I had a BT Vision Box (1st Gen) collecting dust and thought it must be usable for something, it doesn't seem hackable in anyway BT had it locked down pretty well, but it has many standard reusable parts. I also have an O2 joggler (an early runner in tablet computing that is quite limited in its 'out of the box' form but is very hackable and able to run various distros. Along with a few spares kicking around I built this media player.
This is my first 'Instructable', so please forgive any noob errors.
Step 1: The BT Vision Box
First get your BT Vision Box (I've seen them for under a tenner on ebay) and open it up. In the centre you will see a 160GB hard drive and on the left the power supply. You will also need the fan and the phono sockets on the main board.
Carefully disassemble everything. Recycle everything that you will not use.
Step 2: Other Parts
You will also need the following;-
A CD ROM drive with and audio cable connector.
An audio cable (no longer used these days but connects CD ROM's to the MOBO).
A molex Y splitter cable
A multi USB port/adaptor
2 x IDE to USB cables
A USB extension cable
All either in the back of a cupboard somewhere or very cheap second hand / ebay etc.
Step 3: The Case.
Now this is where I'm sure people can be much more creative than me and create an amazing case out of something unusual. I'm a wood man generally, so wood is what I used until I come across something better.
Photos are self explanatory. Just make the required holes for CD Rom drive, power cable, phono sockets, USB lead and fan.
Step 4: Audio Cable and Phono Sockets.
With your audio cable obviously one end will connect to your CD Rom drive the other needs to connect to the phono sockets that you have detached from the main board of the BT Vision box (see photos). Generally the outside cables are audio left and right with the two middle ones being ground wires.

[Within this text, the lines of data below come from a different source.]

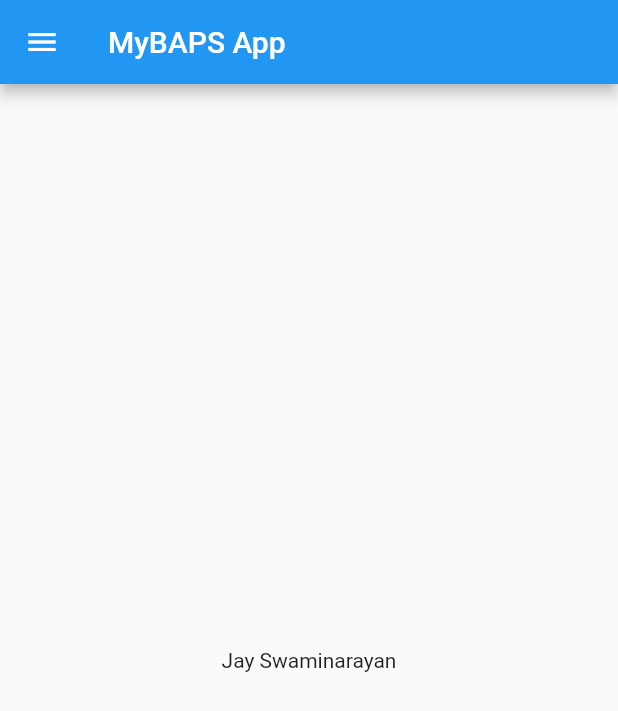
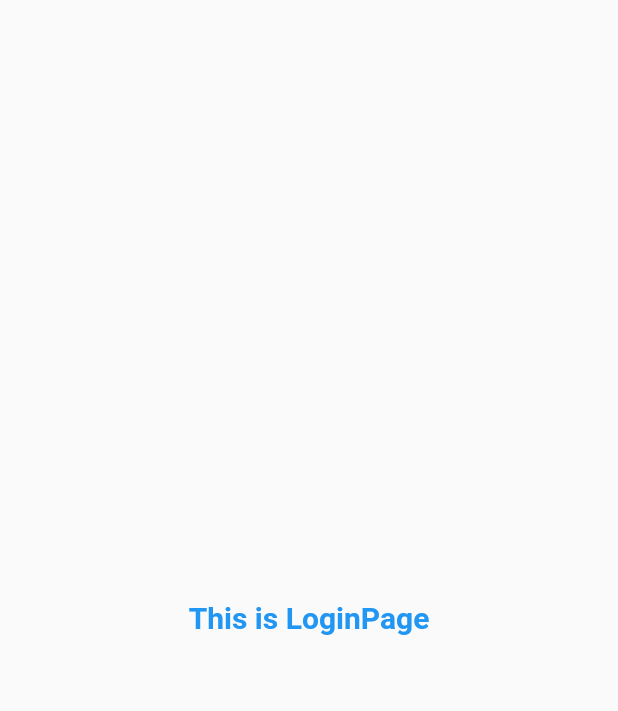
Before and after one commit to sanyasi1310/FlutterLearining, a Flutter app: the screen it shows after launch, on a phone screen of 412 x 824 dp. Shown: the top 711 px of the screen. Run offline on Flutter 3.47's test engine with Material 2 defaults, Android fonts, the phone set to English and light mode, and no system bars.

Commit message:
Day 3 completed

```diff
--- a/lib/main.dart
+++ b/lib/main.dart
@@ -1,5 +1,6 @@
 import 'package:flutter/material.dart';
-import 'package:flutter_catalog/home_page.dart';
+import 'package:flutter_catalog/pages/home_page.dart';
+import 'package:flutter_catalog/pages/login_page.dart';
 
 void main() {
   runApp(MyApp());
@@ -11,7 +12,13 @@ class MyApp extends StatelessWidget {
   @override
   Widget build(BuildContext context) {
     return MaterialApp(
-      home: HomePage(),
+      themeMode: ThemeMode.light,
+      theme: ThemeData(primarySwatch: Colors.orange),
+      routes: {
+        "/": (context) => LoginPage(),
+        "/home": (context) => HomePage(),
+        "/login": (context) => LoginPage()
+      },
     );
   }
 }
--- /dev/null
+++ b/lib/pages/login_page.dart
@@ -0,0 +1,16 @@
+import 'package:flutter/material.dart';
+
+class LoginPage extends StatelessWidget {
+  const LoginPage({super.key});
+
+  @override
+  Widget build(BuildContext context) {
+    return Material(
+        child: Center(
+            child: Text(
+      'This is LoginPage',
+      style: TextStyle(
+          fontSize: 20, color: Colors.blue, fontWeight: FontWeight.bold),
+    )));
+  }
+}
```
Also changed, not shown: lib/pages/home_page.dart (renamed from lib/home_page.dart).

Step 5: Fitting the Parts
Now begin to add the parts to your case. Using wood makes it very easy to screw in retaining or mounting bits of wood for the various components.
Step 6: Fitting the Parts 2
With the drive in place I put in some wood supports for the powers supply and screwed it in place. You will also notice that I had to extend the fan wire to reach. I intend to add a switch for the fan as it is quite noisy, I usually leave it detached as cooling doesn't seem necessary with this roomy case.
I mounted the hard drive on the underside of the lid of the case then connected both drives to the USB hub (you could obviously add other devices here e.g you could run a bootable OS from a memory stick).
Step 7: Connect It Up
Plug in the leads and close it up ready to install your OS & test.
Step 8: Install Your OS
For the OS I have used a bootable USB version of Linux. So on a PC I installed the OS to the hard drive in the case (as though it was a flash drive) then extended the OS partition using GParted (otherwise it will be limited to 4GB).
Hope that makes sense - helpful links below.
I used the Joli OS as it is still finger friendly on the joggler screen. I connected a mouse to the USB hub for convenience.
I cannot get Joli OS to recognize the CD Rom drive so have connected that to my speakers from the phono sockets.
You will need two audio inputs on your speakers, one for the CD Drive and one for the Joggler.
Obviously you will need to transfer your media files to your hard drive, I found the easiest way was shared folders over the network.
Boot up and enjoy.